((
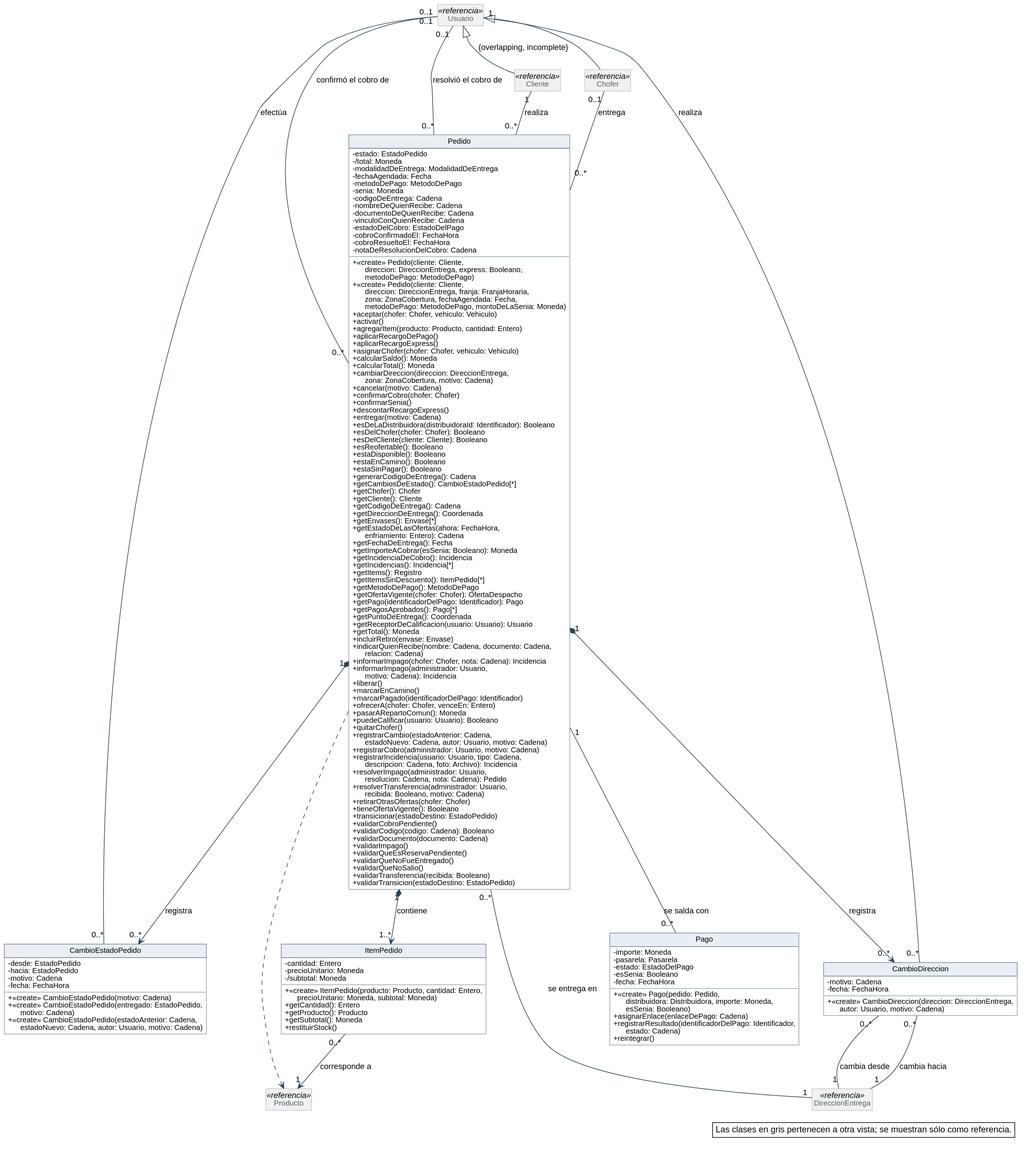
Above: diagramas/clases-diseno/DC_Pedido.svg in Nahuelito-Dev/splg-docs (PlantUML), before the change. Source of this version:
```plantuml
@startuml
skinparam backgroundColor #FFFFFF
skinparam shadowing false
skinparam defaultFontName Helvetica
skinparam defaultFontSize 13
skinparam dpi 150
skinparam nodesep 40
skinparam ranksep 55
skinparam classAttributeIconSize 0
skinparam roundCorner 0
skinparam genericDisplay old
skinparam class {
  BorderColor #2C4257
  BackgroundColor #FFFFFF
  ArrowColor #2C4257
  FontSize 14
  AttributeFontSize 12
  HeaderBackgroundColor #E8EEF3
}
skinparam class<<referencia>> {
  BackgroundColor #F1F1F1
  BorderColor #8A97A3
  FontColor #55616C
}
skinparam class<<fachada>> {
  HeaderBackgroundColor #D6E4F0
}
skinparam class<<controlador>> {
  HeaderBackgroundColor #D6E4F0
}
skinparam class<<fabricación pura>> {
  HeaderBackgroundColor #F3E9CF
}
skinparam class<<colección>> {
  HeaderBackgroundColor #E6E6E6
}
skinparam class<<adaptador>> {
  HeaderBackgroundColor #DCEBDD
}
skinparam interface {
  BorderColor #2C4257
  BackgroundColor #FFFFFF
  HeaderBackgroundColor #DCEBDD
  FontSize 14
  AttributeFontSize 12
}
skinparam note {
  BackgroundColor #FFFFFF
  BorderColor #2C4257
}
skinparam packageStyle rectangle
skinparam package {
  BorderColor #8A97A3
  FontSize 13
  FontColor #55616C
}
hide circle
hide empty members

class Pedido {
  - estado: EstadoPedido
  - /total: Moneda
  - modalidadDeEntrega: ModalidadDeEntrega
  - fechaAgendada: Fecha
  - metodoDePago: MetodoDePago
  - senia: Moneda
  - codigoDeEntrega: Cadena
  - nombreDeQuienRecibe: Cadena
  - documentoDeQuienRecibe: Cadena
  - vinculoConQuienRecibe: Cadena
  - estadoDelCobro: EstadoDelPago
  - cobroConfirmadoEl: FechaHora
  - cobroResueltoEl: FechaHora
  - notaDeResolucionDelCobro: Cadena
  + «create» Pedido(cliente: Cliente,\n      direccion: DireccionEntrega, express: Booleano,\n      metodoDePago: MetodoDePago)
  + «create» Pedido(cliente: Cliente,\n      direccion: DireccionEntrega, franja: FranjaHoraria,\n      zona: ZonaCobertura, fechaAgendada: Fecha,\n      metodoDePago: MetodoDePago, montoDeLaSenia: Moneda)
  + aceptar(chofer: Chofer, vehiculo: Vehiculo)
  + activar()
  + agregarItem(producto: Producto, cantidad: Entero)
  + aplicarRecargoDePago()
  + aplicarRecargoExpress()
  + asignarChofer(chofer: Chofer, vehiculo: Vehiculo)
  + calcularSaldo(): Moneda
  + calcularTotal(): Moneda
  + cambiarDireccion(direccion: DireccionEntrega,\n      zona: ZonaCobertura, motivo: Cadena)
  + cancelar(motivo: Cadena)
  + confirmarCobro(chofer: Chofer)
  + confirmarSenia()
  + descontarRecargoExpress()
  + entregar(motivo: Cadena)
  + esDeLaDistribuidora(distribuidoraId: Identificador): Booleano
  + esDelChofer(chofer: Chofer): Booleano
  + esDelCliente(cliente: Cliente): Booleano
  + esReofertable(): Booleano
  + estaDisponible(): Booleano
  + estaEnCamino(): Booleano
  + estaSinPagar(): Booleano
  + generarCodigoDeEntrega(): Cadena
  + getCambiosDeEstado(): CambioEstadoPedido[*]
  + getChofer(): Chofer
  + getCliente(): Cliente
  + getCodigoDeEntrega(): Cadena
  + getDireccionDeEntrega(): Coordenada
  + getEnvases(): Envase[*]
  + getEstadoDeLasOfertas(ahora: FechaHora,\n      enfriamiento: Entero): Cadena
  + getFechaDeEntrega(): Fecha
  + getImporteACobrar(esSenia: Booleano): Moneda
  + getIncidenciaDeCobro(): Incidencia
  + getIncidencias(): Incidencia[*]
  + getItems(): Registro
  + getItemsSinDescuento(): ItemPedido[*]
  + getMetodoDePago(): MetodoDePago
  + getOfertaVigente(chofer: Chofer): OfertaDespacho
  + getPago(identificadorDelPago: Identificador): Pago
  + getPagosAprobados(): Pago[*]
  + getPuntoDeEntrega(): Coordenada
  + getReceptorDeCalificacion(usuario: Usuario): Usuario
  + getTotal(): Moneda
  + incluirRetiro(envase: Envase)
  + indicarQuienRecibe(nombre: Cadena, documento: Cadena,\n      relacion: Cadena)
  + informarImpago(chofer: Chofer, nota: Cadena): Incidencia
  + informarImpago(administrador: Usuario,\n      motivo: Cadena): Incidencia
  + liberar()
  + marcarEnCamino()
  + marcarPagado(identificadorDelPago: Identificador)
  + ofrecerA(chofer: Chofer, venceEn: Entero)
  + pasarARepartoComun(): Moneda
  + puedeCalificar(usuario: Usuario): Booleano
  + quitarChofer()
  + registrarCambio(estadoAnterior: Cadena,\n      estadoNuevo: Cadena, autor: Usuario, motivo: Cadena)
  + registrarCobro(administrador: Usuario, motivo: Cadena)
  + registrarIncidencia(usuario: Usuario, tipo: Cadena,\n      descripcion: Cadena, foto: Archivo): Incidencia
  + resolverImpago(administrador: Usuario,\n      resolucion: Cadena, nota: Cadena): Pedido
  + resolverTransferencia(administrador: Usuario,\n      recibida: Booleano, motivo: Cadena)
  + retirarOtrasOfertas(chofer: Chofer)
  + tieneOfertaVigente(): Booleano
  + transicionar(estadoDestino: EstadoPedido)
  + validarCobroPendiente()
  + validarCodigo(codigo: Cadena): Booleano
  + validarDocumento(documento: Cadena)
  + validarImpago()
  + validarQueEsReservaPendiente()
  + validarQueNoFueEntregado()
  + validarQueNoSalio()
  + validarTransferencia(recibida: Booleano)
  + validarTransicion(estadoDestino: EstadoPedido)
}
class ItemPedido {
  - cantidad: Entero
  - precioUnitario: Moneda
  - /subtotal: Moneda
  + «create» ItemPedido(producto: Producto, cantidad: Entero,\n      precioUnitario: Moneda, subtotal: Moneda)
  + getCantidad(): Entero
  + getProducto(): Producto
  + getSubtotal(): Moneda
  + restituirStock()
}
class CambioEstadoPedido {
  - desde: EstadoPedido
  - hacia: EstadoPedido
  - motivo: Cadena
  - fecha: FechaHora
  + «create» CambioEstadoPedido(motivo: Cadena)
  + «create» CambioEstadoPedido(entregado: EstadoPedido,\n      motivo: Cadena)
  + «create» CambioEstadoPedido(estadoAnterior: Cadena,\n      estadoNuevo: Cadena, autor: Usuario, motivo: Cadena)
}
class CambioDireccion {
  - motivo: Cadena
  - fecha: FechaHora
  + «create» CambioDireccion(direccion: DireccionEntrega,\n      autor: Usuario, motivo: Cadena)
}
class Pago {
  - importe: Moneda
  - pasarela: Pasarela
  - estado: EstadoDelPago
  - esSenia: Booleano
  - fecha: FechaHora
  + «create» Pago(pedido: Pedido,\n      distribuidora: Distribuidora, importe: Moneda,\n      esSenia: Booleano)
  + asignarEnlace(enlaceDePago: Cadena)
  + registrarResultado(identificadorDelPago: Identificador,\n      estado: Cadena)
  + reintegrar()
}
class Cliente <<referencia>>
class Chofer <<referencia>>
class Producto <<referencia>>
class DireccionEntrega <<referencia>>
class Usuario <<referencia>>

Usuario <|-- Cliente : {overlapping, incomplete}
Usuario <|-- Chofer
Cliente "1" -- "0..*" Pedido : realiza
Pedido "1" *--> "1..*" ItemPedido : contiene
ItemPedido "0..*" --> "1" Producto : corresponde a
Pedido "0..*" -- "1" DireccionEntrega : se entrega en
Pedido "1" *--> "0..*" CambioEstadoPedido : registra
Usuario "0..1" -- "0..*" CambioEstadoPedido : efectúa
Usuario "0..1" -- "0..*" Pedido : confirmó el cobro de
Usuario "0..1" -- "0..*" Pedido : resolvió el cobro de
Pedido "1" *--> "0..*" CambioDireccion : registra
CambioDireccion "0..*" -- "1" DireccionEntrega : cambia desde
CambioDireccion "0..*" -- "1" DireccionEntrega : cambia hacia
Usuario "1" -- "0..*" CambioDireccion : realiza
Chofer "0..1" -- "0..*" Pedido : entrega
Pedido "1" -- "0..*" Pago : se salda con
Pedido ..> Producto

legend bottom right
  Las clases en gris pertenecen a otra vista; se muestran sólo como referencia.
endlegend
@enduml
```
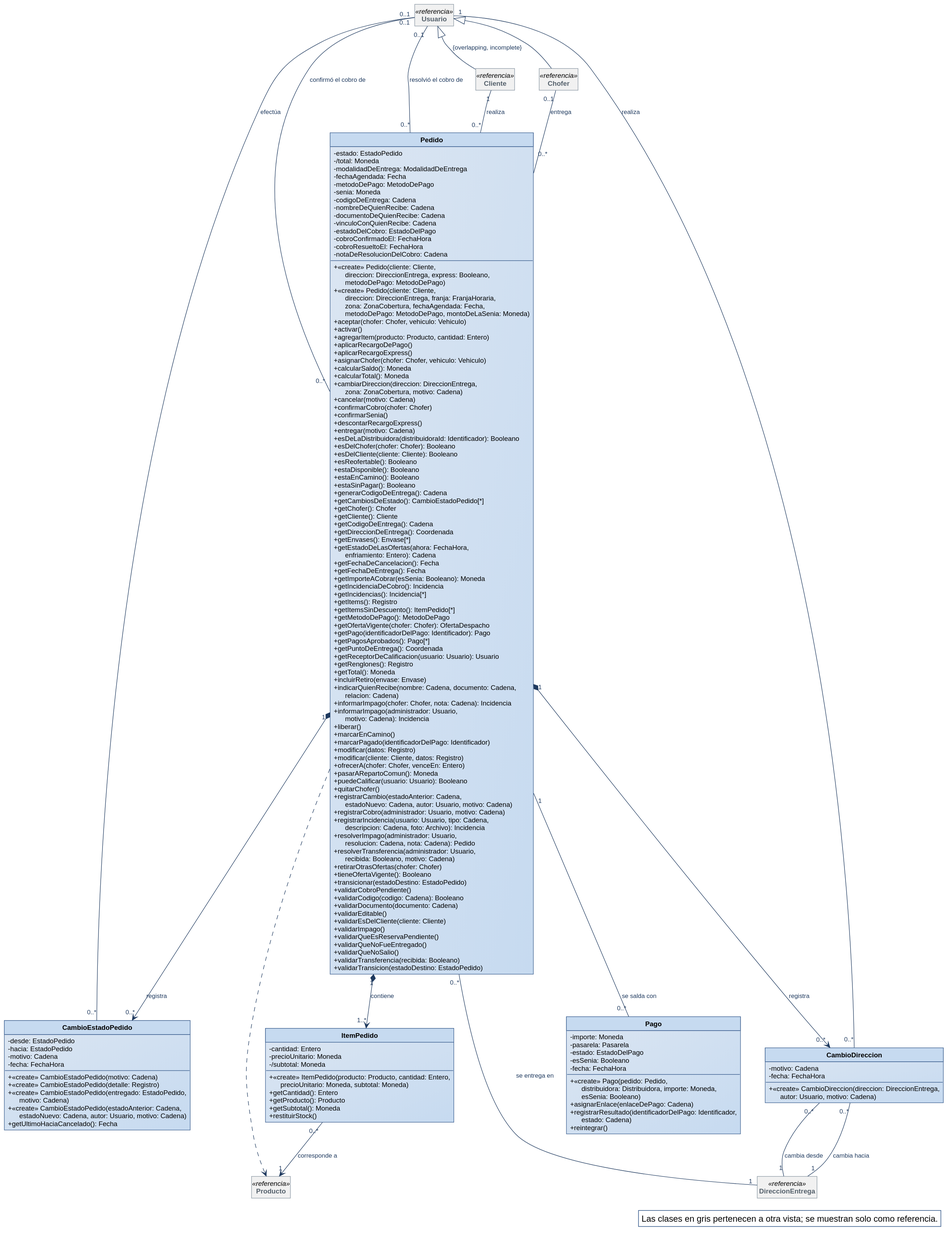
The same file after the commit.

The edit, as a diff of the source:
```diff
@@ -1,59 +1,29 @@
 @startuml
-skinparam backgroundColor #FFFFFF
-skinparam shadowing false
-skinparam defaultFontName Helvetica
-skinparam defaultFontSize 13
-skinparam dpi 150
+!include ../estilo-vp.iuml
 skinparam nodesep 40
 skinparam ranksep 55
-skinparam classAttributeIconSize 0
-skinparam roundCorner 0
 skinparam genericDisplay old
-skinparam class {
-  BorderColor #2C4257
-  BackgroundColor #FFFFFF
-  ArrowColor #2C4257
-  FontSize 14
-  AttributeFontSize 12
-  HeaderBackgroundColor #E8EEF3
-}
 skinparam class<<referencia>> {
   BackgroundColor #F1F1F1
   BorderColor #8A97A3
   FontColor #55616C
 }
 skinparam class<<fachada>> {
-  HeaderBackgroundColor #D6E4F0
+  HeaderBackgroundColor #B7CDE8
 }
 skinparam class<<controlador>> {
-  HeaderBackgroundColor #D6E4F0
+  HeaderBackgroundColor #B7CDE8
 }
 skinparam class<<fabricación pura>> {
-  HeaderBackgroundColor #F3E9CF
+  HeaderBackgroundColor #E4ECF6
 }
 skinparam class<<colección>> {
   HeaderBackgroundColor #E6E6E6
 }
 skinparam class<<adaptador>> {
-  HeaderBackgroundColor #DCEBDD
-}
-skinparam interface {
-  BorderColor #2C4257
-  BackgroundColor #FFFFFF
-  HeaderBackgroundColor #DCEBDD
-  FontSize 14
-  AttributeFontSize 12
-}
-skinparam note {
-  BackgroundColor #FFFFFF
-  BorderColor #2C4257
+  HeaderBackgroundColor #D5E3F3
 }
 skinparam packageStyle rectangle
-skinparam package {
-  BorderColor #8A97A3
-  FontSize 13
-  FontColor #55616C
-}
 hide circle
 hide empty members
 
@@ -103,6 +73,7 @@
   + getDireccionDeEntrega(): Coordenada
   + getEnvases(): Envase[*]
   + getEstadoDeLasOfertas(ahora: FechaHora,\n      enfriamiento: Entero): Cadena
+  + getFechaDeCancelacion(): Fecha
   + getFechaDeEntrega(): Fecha
   + getImporteACobrar(esSenia: Booleano): Moneda
   + getIncidenciaDeCobro(): Incidencia
@@ -115,6 +86,7 @@
   + getPagosAprobados(): Pago[*]
   + getPuntoDeEntrega(): Coordenada
   + getReceptorDeCalificacion(usuario: Usuario): Usuario
+  + getRenglones(): Registro
   + getTotal(): Moneda
   + incluirRetiro(envase: Envase)
   + indicarQuienRecibe(nombre: Cadena, documento: Cadena,\n      relacion: Cadena)
@@ -123,6 +95,8 @@
   + liberar()
   + marcarEnCamino()
   + marcarPagado(identificadorDelPago: Identificador)
+  + modificar(datos: Registro)
+  + modificar(cliente: Cliente, datos: Registro)
   + ofrecerA(chofer: Chofer, venceEn: Entero)
   + pasarARepartoComun(): Moneda
   + puedeCalificar(usuario: Usuario): Booleano
@@ -138,6 +112,8 @@
   + validarCobroPendiente()
   + validarCodigo(codigo: Cadena): Booleano
   + validarDocumento(documento: Cadena)
+  + validarEditable()
+  + validarEsDelCliente(cliente: Cliente)
   + validarImpago()
   + validarQueEsReservaPendiente()
   + validarQueNoFueEntregado()
@@ -161,8 +137,10 @@
   - motivo: Cadena
   - fecha: FechaHora
   + «create» CambioEstadoPedido(motivo: Cadena)
+  + «create» CambioEstadoPedido(detalle: Registro)
   + «create» CambioEstadoPedido(entregado: EstadoPedido,\n      motivo: Cadena)
   + «create» CambioEstadoPedido(estadoAnterior: Cadena,\n      estadoNuevo: Cadena, autor: Usuario, motivo: Cadena)
+  + getUltimoHaciaCancelado(): Fecha
 }
 class CambioDireccion {
   - motivo: Cadena
@@ -205,6 +183,6 @@
 Pedido ..> Producto
 
 legend bottom right
-  Las clases en gris pertenecen a otra vista; se muestran sólo como referencia.
+  Las clases en gris pertenecen a otra vista; se muestran solo como referencia.
 endlegend
 @enduml
```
))
Please report every line of the listing that contains the string "clases".

Above: diagramas/clases-diseno/DC_Pedido.svg in Nahuelito-Dev/splg-docs (PlantUML), before the change. Source of this version:
  Las clases en gris pertenecen a otra vista; se muestran sólo como referencia.
-  Las clases en gris pertenecen a otra vista; se muestran sólo como referencia.
+  Las clases en gris pertenecen a otra vista; se muestran solo como referencia.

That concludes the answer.